■ Data for analysis ■

++++++++++++++++++++

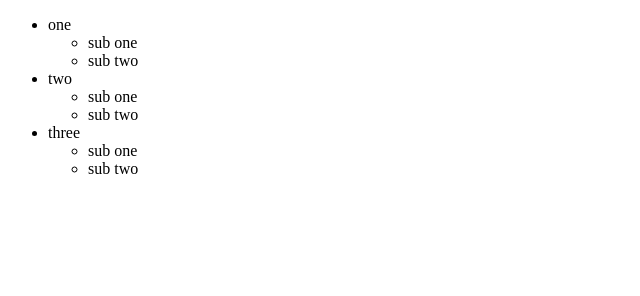
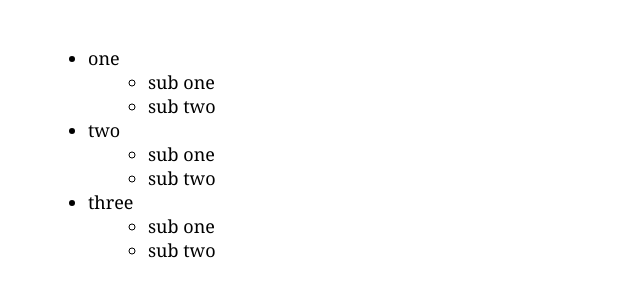
Before and after one commit to piyush5904/day5_task4, a plain HTML site: page index.html in a window 1280 px wide. Shown: the whole page, without its empty margins (0-640 px from the left). Drawn offline with Linux system fonts and the light colour scheme.

Commit message:
index.html

```diff
--- a/index.html
+++ b/index.html
@@ -3,7 +3,7 @@
 <head>
     <meta charset="UTF-8">
     <title>Nested List</title>
-    <link rel="stylesheet" href="nested-list.css">
+    <link rel="stylesheet" href="styles.css">
 </head>
 <body>
     <ul class="main-list">
```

++++++++++++++++++++

■ Requirement ■
The data is to be returned exactly as it stands, pictures aside.

■ Reply to the task ■
Before and after one commit to piyush5904/day5_task4, a plain HTML site: page index.html in a window 1280 px wide. Shown: the whole page, without its empty margins (0-640 px from the left). Drawn offline with Linux system fonts and the light colour scheme.

Commit message:
index.html

```diff
--- a/index.html
+++ b/index.html
@@ -3,7 +3,7 @@
 <head>
     <meta charset="UTF-8">
     <title>Nested List</title>
-    <link rel="stylesheet" href="nested-list.css">
+    <link rel="stylesheet" href="styles.css">
 </head>
 <body>
     <ul class="main-list">
```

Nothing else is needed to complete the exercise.